• [Brief]: Images are to be omitted, and the rest of the records reproduced exactly.

• [Provided material]:
------------------------------------------------------------------------

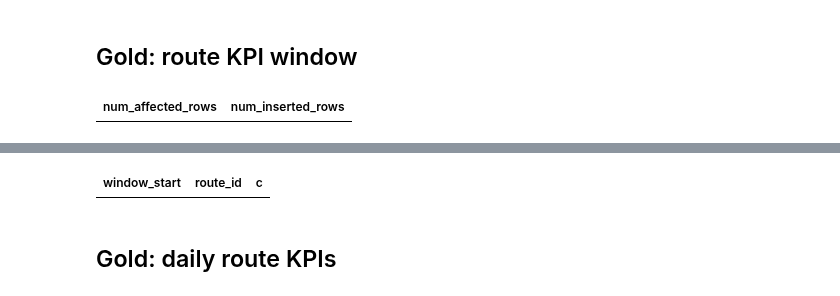
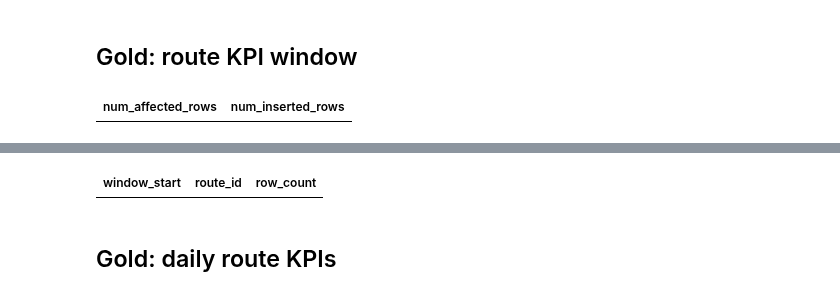
Before and after one commit to TuoYang263/Work-Project-Collections-on-Teko-ly, a Jupyter notebook: Projects/Public-Transport-Telemetry-Pipeline/public_transport_telemetry_pipeline.ipynb, the cells around one changed output, grey strips where cells are left out. Saved outputs shown, nothing was run; the diff lists cells and outputs as text; code cells hidden in the pictures.

```diff
--- a/Projects/Public-Transport-Telemetry-Pipeline/public_transport_telemetry_pipeline.ipynb
+++ b/Projects/Public-Transport-Telemetry-Pipeline/public_transport_telemetry_pipeline.ipynb
@@ -649,12 +648,13 @@ GROUP BY dq_flag;
 # %%
 %sql
-SELECT window_start, route_id, COUNT(*) AS c
+--- Check duplicates
+SELECT window_start, route_id, COUNT(*) AS row_count
 FROM gold_route_kpi_window
 GROUP BY window_start, route_id
-HAVING c > 1
-ORDER BY c DESC;
+HAVING row_count > 1
+ORDER BY row_count DESC;
 # %% [output]
-| window_start | route_id | c |
+| window_start | route_id | row_count |
 # %% [markdown]
 ## Gold: daily route KPIs
 # %%
```
Also changed, not shown: parts of 16 cells of this notebook.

------------------------------------------------------------------------

• [Answer for this exercise]:
Before and after one commit to TuoYang263/Work-Project-Collections-on-Teko-ly, a Jupyter notebook: Projects/Public-Transport-Telemetry-Pipeline/public_transport_telemetry_pipeline.ipynb, the cells around one changed output, grey strips where cells are left out. Saved outputs shown, nothing was run; the diff lists cells and outputs as text; code cells hidden in the pictures.

```diff
--- a/Projects/Public-Transport-Telemetry-Pipeline/public_transport_telemetry_pipeline.ipynb
+++ b/Projects/Public-Transport-Telemetry-Pipeline/public_transport_telemetry_pipeline.ipynb
@@ -649,12 +648,13 @@ GROUP BY dq_flag;
 # %%
 %sql
-SELECT window_start, route_id, COUNT(*) AS c
+--- Check duplicates
+SELECT window_start, route_id, COUNT(*) AS row_count
 FROM gold_route_kpi_window
 GROUP BY window_start, route_id
-HAVING c > 1
-ORDER BY c DESC;
+HAVING row_count > 1
+ORDER BY row_count DESC;
 # %% [output]
-| window_start | route_id | c |
+| window_start | route_id | row_count |
 # %% [markdown]
 ## Gold: daily route KPIs
 # %%
```
Also changed, not shown: parts of 16 cells of this notebook.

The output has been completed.